Sindhi Name: Harir
Local Name: Bahera, Bari hareer
English Name: Myrobalan bastard
Part Used: Leaves, bark, fruit, and gum
TerminaliabelericaRoxb.is a tall deciduous tree often with buttresses, which is up to 20 m tall and has bluish or ashy-grey bark.Leaves are long and clustered. Flowers are pale green, ill smelling, and arise in simple spikes. Fruit is long, ovoid, brownish-colored, and covered with hairs1,2.
T. belericais native to India and Malaysia and found up to 914 m elevations and along the foothills of Himalaya3.
Ethnomedicinal Uses in Skin Diseases:
Terminaliabellirica(Gaertn.) Roxb.(Belliricmyrobalan) and Terminalia chebula Retz. (Black myrobalan) are crushed to make a powder, and taken orally for the treatment of alopecia in District Sukkur (Sindh).
T. bellirica, TrachyspermumammiL. (Carom), Papaversomniferum L. (Opium poppy), Foeniculumvulgare L. (Fennel), Terminalia chebula (Black myrobalan), and slug of Menthapiperita L. (Peppermint) are crushed to make powder. It is taken orally for the treatment of scabies in District Ghotki (Sindh).
T. bellirica, Terminalia chebula (Black myrobalan), and Piper nigrum L. (Black pepper) are crushed to make a powder, and applied topically on boils in District Ghotki (Sindh).
Main constituents are bellerericanin, ß-glucogallin, myristic acid, palmotic acid, stearic acid, Vitamin A, B1, B2, and C4.Termilignan, anolignan B10, ethyl gallate, galloyl glucose, chebulaginic acid, phenyllemblin, β-sitosterol, shikimic acid, dehydro-shikimic acid, mannitol, glucose, fructose, and rhamnose are its important constituents5.
Medicinal Uses and Pharmacology/Scientific Studies
Fruit powder of T. belericais used as a tonic, laxative, and brain tonic. This plant is useful in piles, leprosy, dropsy, and fever1.Fruit is purgative when half ripened and astringent when fully ripe2. Oil obtained from its fruit is applied on hairs and rheumatic swellings3. This plant is used in allergic eruptions6.
T. belericais reported forantioxidant, antimicrobial, antidiarrhoeal, antidiabetic, analgesic, hyperglycemic, antihypertensive, antisalmonella, antispasmodic, bronchodialatory, hepatoprotective, antimicrobial activities7.

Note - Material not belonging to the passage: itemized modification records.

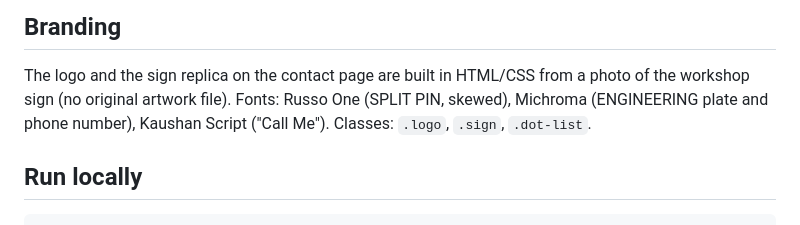
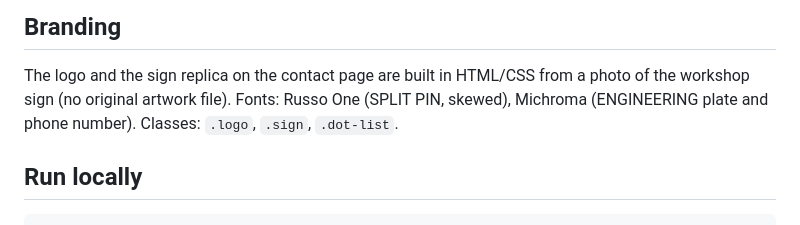
Before and after one commit to LoganShmogan/splitpin-engineering, a Markdown page: README.md, the part around the change. GitHub-like rendering.

Commit message:
Drop Call Me font from README branding notes
Co-Authored-By: Claude Opus 5.5 <noreply@anthropic.com>

```diff
--- a/README.md
+++ b/README.md
@@ -35,7 +35,7 @@ Phone (022 016 7223) and email (splitpin176v@gmail.com) are set. Still to confir
 
 The logo and the sign replica on the contact page are built in HTML/CSS from a photo of the
 workshop sign (no original artwork file). Fonts: Russo One (SPLIT PIN, skewed), Michroma
-(ENGINEERING plate and phone number), Kaushan Script ("Call Me"). Classes: `.logo`, `.sign`, `.dot-list`.
+(ENGINEERING plate and phone number). Classes: `.logo`, `.sign`, `.dot-list`.
 
 ## Run locally
 
```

- Bhattacharjee, S. K. (2004).Handbook of Medicinal Plants, p. 343, Pointer Publisher, Jaipure 303003 (Raj), India.
- Joshi, S. G. (2000).Medicinal Plants, 142-143, Mohan Primlani Oxford & IBH Publishing Co. Pvt.Ltd.66 Janpath, New Delhi 110001, India.

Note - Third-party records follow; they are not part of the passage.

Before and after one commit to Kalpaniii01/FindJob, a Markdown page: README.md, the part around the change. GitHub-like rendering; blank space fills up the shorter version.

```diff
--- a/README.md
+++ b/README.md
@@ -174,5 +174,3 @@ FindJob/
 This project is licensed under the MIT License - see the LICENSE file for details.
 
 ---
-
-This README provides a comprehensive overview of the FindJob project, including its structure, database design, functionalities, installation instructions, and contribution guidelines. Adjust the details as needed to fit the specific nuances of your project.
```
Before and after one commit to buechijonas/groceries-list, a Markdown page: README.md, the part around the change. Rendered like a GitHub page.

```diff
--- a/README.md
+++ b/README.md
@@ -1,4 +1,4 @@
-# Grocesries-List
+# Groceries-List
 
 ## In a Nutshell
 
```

- Dhiman, A. K. (2006).Ayurvedic Drug Plants, p. 375-64, Daya Publishing House Delhi-110 035, India.
- Nadkarni, A. K. (1982).Indian MateriaMedica, Volume 1, 3rd Bombay: Popular Parakashan Publishers Pvt.Ltd;
- Saroya, A. S. (2011).Herbalism Phytochemistry and Ethanopharmacology, Science Publishers. 357-361.

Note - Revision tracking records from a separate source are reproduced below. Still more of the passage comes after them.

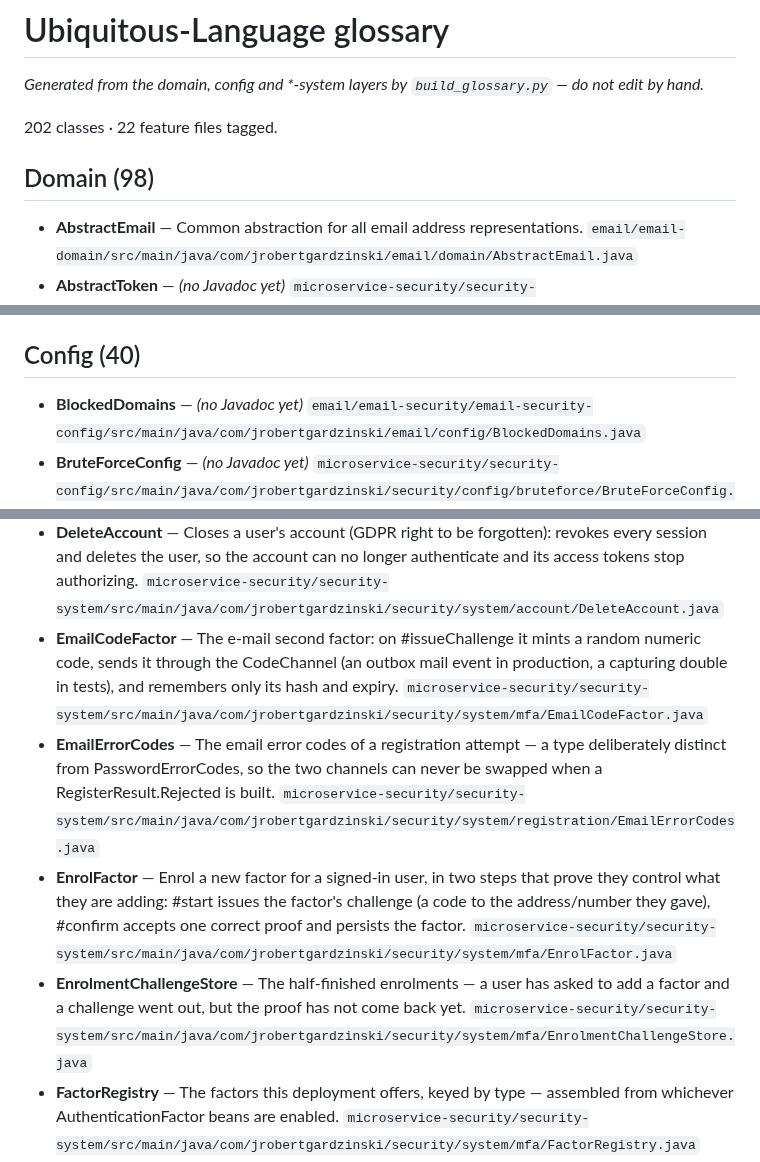
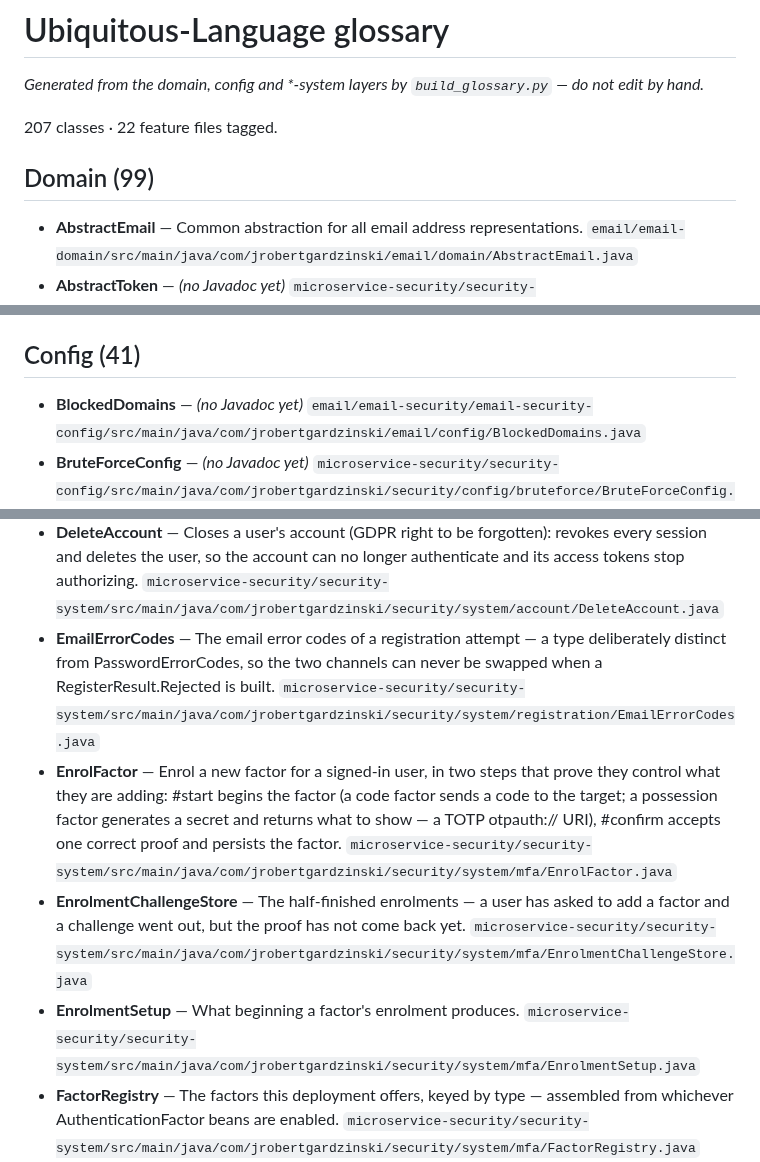
Before and after one commit to jrobertgardzinski/workspace-shared, a Markdown page: docs/glossary/glossary.md, 3 parts joined by grey strips. GitHub-like rendering.

```diff
--- a/docs/glossary/glossary.md
+++ b/docs/glossary/glossary.md
@@ -2,9 +2,9 @@
 
 _Generated from the domain, config and *-system layers by `build_glossary.py` — do not edit by hand._
 
-202 classes · 22 feature files tagged.
+207 classes · 22 feature files tagged.
 
-## Domain (98)
+## Domain (99)
 
 - **AbstractEmail** — Common abstraction for all email address representations. `email/email-domain/src/main/java/com/jrobertgardzinski/email/domain/AbstractEmail.java`
 - **AbstractToken** — _(no Javadoc yet)_ `microservice-security/security-domain/src/main/java/com/jrobertgardzinski/security/domain/vo/token/AbstractToken.java`
@@ -105,7 +106,7 @@ _Generated from the domain, config and *-system layers by `build_glossary.py`
 - **UserRepository** — _(no Javadoc yet)_ `microservice-security/security-domain/src/main/java/com/jrobertgardzinski/security/domain/repository/UserRepository.java`
 - **VerificationToken** — Single-use token e-mailed to a user to prove they own their e-mail address. `microservice-security/security-domain/src/main/java/com/jrobertgardzinski/security/domain/vo/token/VerificationToken.java` · _used in_ verify-email
 
-## Config (40)
+## Config (41)
 
 - **BlockedDomains** — _(no Javadoc yet)_ `email/email-security/email-security-config/src/main/java/com/jrobertgardzinski/email/config/BlockedDomains.java`
 - **BruteForceConfig** — _(no Javadoc yet)_ `microservice-security/security-config/src/main/java/com/jrobertgardzinski/security/config/bruteforce/BruteForceConfig.java`
@@ -171,10 +174,10 @@ _Generated from the domain, config and *-system layers by `build_glossary.py`
 - **CreatePasswordHash** — _(no Javadoc yet)_ `password/password-security/password-security-system/src/main/java/com/jrobertgardzinski/password/policy/CreatePasswordHash.java`
 - **Decision** — Whether the attempt is allowed, and if not, how long until the window frees up. `microservice-security/security-system/src/main/java/com/jrobertgardzinski/security/system/throttle/SourceThrottle.java`
 - **DeleteAccount** — Closes a user's account (GDPR right to be forgotten): revokes every session and deletes the user, so the account can no longer authenticate and its access tokens stop authorizing. `microservice-security/security-system/src/main/java/com/jrobertgardzinski/security/system/account/DeleteAccount.java`
-- **EmailCodeFactor** — The e-mail second factor: on #issueChallenge it mints a random numeric code, sends it through the CodeChannel (an outbox mail event in production, a capturing double in tests), and remembers only its hash and expiry. `microservice-security/security-system/src/main/java/com/jrobertgardzinski/security/system/mfa/EmailCodeFactor.java`
 - **EmailErrorCodes** — The email error codes of a registration attempt — a type deliberately distinct from PasswordErrorCodes, so the two channels can never be swapped when a RegisterResult.Rejected is built. `microservice-security/security-system/src/main/java/com/jrobertgardzinski/security/system/registration/EmailErrorCodes.java`
-- **EnrolFactor** — Enrol a new factor for a signed-in user, in two steps that prove they control what they are adding: #start issues the factor's challenge (a code to the address/number they gave), #confirm accepts one correct proof and persists the factor. `microservice-security/security-system/src/main/java/com/jrobertgardzinski/security/system/mfa/EnrolFactor.java`
+- **EnrolFactor** — Enrol a new factor for a signed-in user, in two steps that prove they control what they are adding: #start begins the factor (a code factor sends a code to the target; a possession factor generates a secret and returns what to show — a TOTP otpauth:// URI), #confirm accepts one correct proof and persists the factor. `microservice-security/security-system/src/main/java/com/jrobertgardzinski/security/system/mfa/EnrolFactor.java`
 - **EnrolmentChallengeStore** — The half-finished enrolments — a user has asked to add a factor and a challenge went out, but the proof has not come back yet. `microservice-security/security-system/src/main/java/com/jrobertgardzinski/security/system/mfa/EnrolmentChallengeStore.java`
+- **EnrolmentSetup** — What beginning a factor's enrolment produces. `microservice-security/security-system/src/main/java/com/jrobertgardzinski/security/system/mfa/EnrolmentSetup.java`
 - **FactorRegistry** — The factors this deployment offers, keyed by type — assembled from whichever AuthenticationFactor beans are enabled. `microservice-security/security-system/src/main/java/com/jrobertgardzinski/security/system/mfa/FactorRegistry.java`
 - **FederatedSignIn** — Signs a caller in with an identity a provider vouched for — registration collapses into the first sign-in. `microservice-security/security-system/src/main/java/com/jrobertgardzinski/security/system/federation/FederatedSignIn.java` · _used in_ federated-sign-in
 - **FederatedSignInResult** — _(no Javadoc yet)_ `microservice-security/security-system/src/main/java/com/jrobertgardzinski/security/system/federation/FederatedSignInResult.java`
```
Also changed, not shown: other parts of docs/glossary/glossary.md (+6 -1 lines).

- Khare, C. P. (2012).Indian Medicinal Plants, p. 652, Springer Science Publisher. Delhi, India.
- Motamarri, S. N., Karthikeyan, M., Kannan, M., and Rajasekar, S. (2012). Terminaliabelerica-A phytopharmacological review. International Journal of Research in Pharmaceutical and Biomedical Sciences, 3, 96-99.